MARQUETTE— Northern Michigan University education students Danielle Schafer and Olivia Crawford presented a research project titled “The Relationship between Visual and Performing Arts and ACT Scores” at the annual National Conference of Undergraduate Research. Their project was selected from 3,500 submissions for this competitive conference, which was held April 11-13 at the University of Wisconsin-La Crosse.
Schafer is from Crystal Lake, Ill., and Crawford is from Owosso, Mich. Both are recipients of the Presidential Scholars Award and are part of NMU’s Freshman Fellows research program.
Their project explored the correlation between high standardized test scores and participation in artistic extracurricular high school activities. It was based on two groups of NMU undergraduates: those who live in honors housing and those in general housing. It focused solely on ACT scores and extracurriculars in secondary education.
“In our research, we witnessed a positive trend in which students who consistently engaged in visual or performing arts classes throughout high school typically scored higher on the ACT than students who did not,” said Crawford. “We are very grateful to have the chance to experience something like this so early in our careers. It is rare, especially for freshmen.”

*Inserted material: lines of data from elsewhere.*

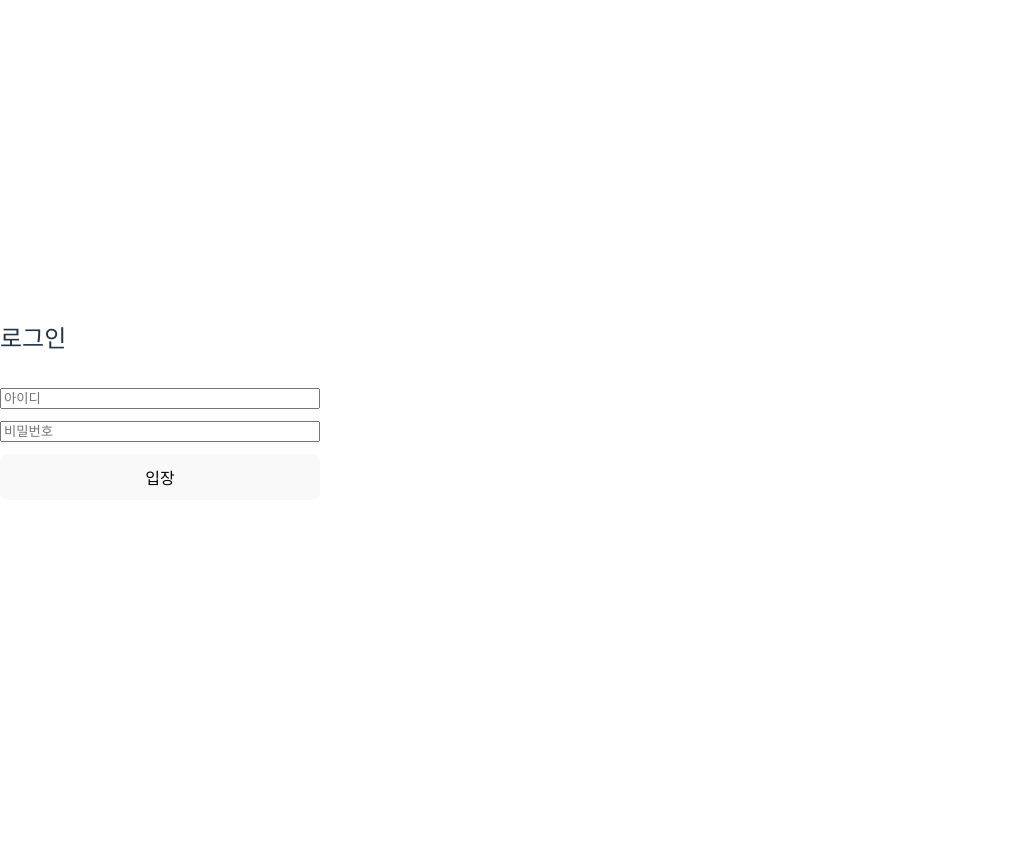
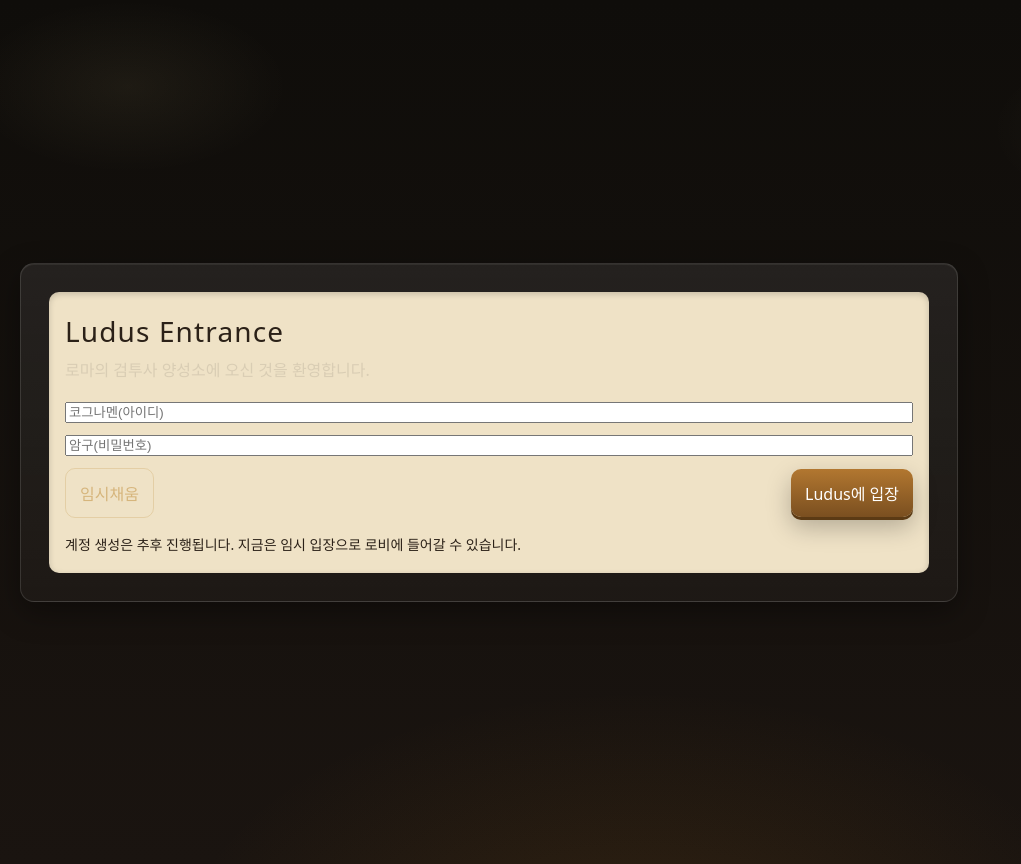
Before and after one commit to fsseer/battle, a React (Vite) app in the folder apps/web/: page /login in a window 1280 px wide. Shown: the whole page, without its empty margins (0-1021 px from the left). Before the commit the page ends 800 px from the top, so only its background shows below. Built offline with nearby package versions, Linux system fonts and the light colour scheme; no server answers.

Commit message:
feat(web): add Roman gladiator theme and redesign Login/Lobby scenes

```diff
--- a/apps/web/src/scenes/Lobby.tsx
+++ b/apps/web/src/scenes/Lobby.tsx
@@ -1,17 +1,41 @@
 import { useNavigate } from 'react-router-dom'
 import { useAuthStore } from '../store/auth'
+import '../styles/theme.css'
 
 export default function Lobby() {
   const navigate = useNavigate()
   const { user, clear } = useAuthStore()
 
   return (
-    <div style={{ padding: 24 }}>
-      <h2>로비</h2>
-      <div style={{ marginBottom: 12 }}>안녕하세요, {user?.name ?? '게스트'}</div>
-      <div style={{ display: 'flex', gap: 8 }}>
-        <button onClick={() => navigate('/match')}>대전 준비</button>
-        <button onClick={() => { clear(); navigate('/login') }}>로그아웃</button>
+    <div className="arena-frame">
+      <div className="panel">
+        <div className="title">Castrum Gladiatorum</div>
+        <div className="subtitle">{user?.name ?? '게스트'} 님, 오늘의 훈련과 시합을 선택하세요.</div>
+
+        <div className="parchment">
+          <div className="grid">
+            <div>
+              <div style={{ fontWeight: 700, marginBottom: 6 }}>훈련장</div>
+              <div style={{ fontSize: 14, opacity: .9 }}>기본 동작과 스킬을 연습합니다. 추후 PvE로 확장됩니다.</div>
+              <div className="section"><button className="ghost-btn" onClick={() => navigate('/match')}>훈련 시작</button></div>
+            </div>
+            <div>
+              <div style={{ fontWeight: 700, marginBottom: 6 }}>콜로세움</div>
+              <div style={{ fontSize: 14, opacity: .9 }}>매칭을 통해 검투 시합을 진행합니다.</div>
+              <div className="section"><button className="gold-btn" onClick={() => navigate('/match')}>매칭 대기열 입장</button></div>
+            </div>
+            <div>
+              <div style={{ fontWeight: 700, marginBottom: 6 }}>병영</div>
+              <div style={{ fontSize: 14, opacity: .9 }}>장비와 스킬을 정비합니다. 추후 육성 요소 추가.</div>
+              <div className="section"><button className="ghost-btn" onClick={() => alert('준비중입니다')}>정비하기</button></div>
+            </div>
+          </div>
+        </div>
+
+        <div className="row section" style={{ justifyContent: 'space-between' }}>
+          <button className="ghost-btn" onClick={() => { clear(); navigate('/login') }}>로그아웃</button>
+          <button className="gold-btn" onClick={() => navigate('/match')}>즉시 시합</button>
+        </div>
       </div>
     </div>
   )
--- a/apps/web/src/scenes/Login.tsx
+++ b/apps/web/src/scenes/Login.tsx
@@ -1,6 +1,7 @@
 import { useState } from 'react'
 import { useNavigate } from 'react-router-dom'
 import { useAuthStore } from '../store/auth'
+import '../styles/theme.css'
 
 export default function Login() {
   const navigate = useNavigate()
@@ -18,13 +19,24 @@ export default function Login() {
   }
 
   return (
-    <div style={{ display: 'flex', alignItems: 'center', justifyContent: 'center', height: '100vh' }}>
-      <form onSubmit={onSubmit} style={{ display: 'flex', flexDirection: 'column', gap: 12, width: 320 }}>
-        <h2>로그인</h2>
-        <input placeholder="아이디" value={id} onChange={(e) => setId(e.target.value)} />
-        <input placeholder="비밀번호" type="password" value={password} onChange={(e) => setPassword(e.target.value)} />
-        <button type="submit">입장</button>
-      </form>
+    <div className="arena-frame">
+      <div className="panel">
+        <div className="parchment">
+          <div className="title">Ludus Entrance</div>
+          <div className="subtitle">로마의 검투사 양성소에 오신 것을 환영합니다.</div>
+          <form onSubmit={onSubmit} className="grid" style={{ gridTemplateColumns: '1fr' }}>
+            <input placeholder="코그나멘(아이디)" value={id} onChange={(e) => setId(e.target.value)} />
+            <input placeholder="암구(비밀번호)" type="password" value={password} onChange={(e) => setPassword(e.target.value)} />
+            <div className="row" style={{ justifyContent: 'space-between' }}>
+              <button type="button" className="ghost-btn" onClick={() => { setId('Maximus'); setPassword('test'); }}>임시채움</button>
+              <button type="submit" className="gold-btn">Ludus에 입장</button>
+            </div>
+          </form>
+          <div className="section" style={{ fontSize: 14 }}>
+            계정 생성은 추후 진행됩니다. 지금은 임시 입장으로 로비에 들어갈 수 있습니다.
+          </div>
+        </div>
+      </div>
     </div>
   )
 }
--- /dev/null
+++ b/apps/web/src/styles/theme.css
@@ -0,0 +1,89 @@
+:root {
+  --bg-dark: #0f0d0a;
+  --bg-deep: #1a1410;
+  --sand: #d6b57c;
+  --parchment: #efe2c6;
+  --blood: #8b1e1e;
+  --bronze: #b27730;
+  --bronze-dark: #7a4f20;
+  --ink: #2b2118;
+}
+
+/* Background: torch-lit arena ambiance */
+body {
+  background:
+    radial-gradient(60% 50% at 50% 110%, rgba(206, 130, 25, 0.12), transparent 60%),
+    radial-gradient(25% 20% at 10% 10%, rgba(255, 230, 160, 0.06), transparent 50%),
+    radial-gradient(25% 20% at 90% 15%, rgba(255, 230, 160, 0.06), transparent 50%),
+    linear-gradient(180deg, var(--bg-dark), var(--bg-deep));
+  color: #f7f4ee;
+}
+
+.arena-frame {
+  min-height: 100vh;
+  display: flex;
+  align-items: center;
+  justify-content: center;
+  padding: 32px 20px;
+}
+
+.panel {
+  width: min(880px, 92vw);
+  background: linear-gradient(180deg, rgba(255,255,255,0.08), rgba(255,255,255,0.03));
+  border: 1px solid rgba(255,255,255,0.12);
+  border-radius: 14px;
+  box-shadow: 0 10px 30px rgba(0,0,0,0.35), inset 0 1px 0 rgba(255,255,255,0.06);
+  padding: 28px;
+}
+
+.parchment {
+  background: var(--parchment);
+  color: var(--ink);
+  border-radius: 10px;
+  padding: 18px 16px;
+  box-shadow: inset 0 2px 6px rgba(0,0,0,0.18);
+}
+
+.title {
+  font-size: 28px;
+  letter-spacing: 0.04em;
+  margin: 0 0 6px 0;
+}
+
+.subtitle {
+  color: #d9cdb4;
+  margin: 0 0 20px 0;
+}
+
+.grid {
+  display: grid;
+  grid-template-columns: repeat(auto-fit, minmax(220px, 1fr));
+  gap: 12px;
+}
+
+.gold-btn {
+  background: linear-gradient(180deg, var(--bronze), var(--bronze-dark));
+  color: #fff;
+  border: none;
+  border-radius: 10px;
+  padding: 12px 14px;
+  cursor: pointer;
+  box-shadow: 0 3px 0 #5b3a14, 0 10px 24px rgba(0,0,0,0.25);
+}
+.gold-btn:hover { filter: brightness(1.05); }
+
+.ghost-btn {
+  background: transparent;
+  color: var(--sand);
+  border: 1px solid rgba(214,181,124,0.45);
+  border-radius: 10px;
+  padding: 12px 14px;
+  cursor: pointer;
+}
+.ghost-btn:hover { background: rgba(214,181,124,0.08); }
+
+.section {
+  margin-top: 16px;
+}
+
+.row { display: flex; gap: 8px; align-items: center; }
```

Students selected to participate in the Freshman Fellowship Program at NMU enjoy a number of advantages that get their academic experience off to a productive start. They are paired with faculty mentors for personalized attention and have an opportunity to understand and practice substantive research. They also interact with other Freshman Fellows and even earn dollars in support of their education.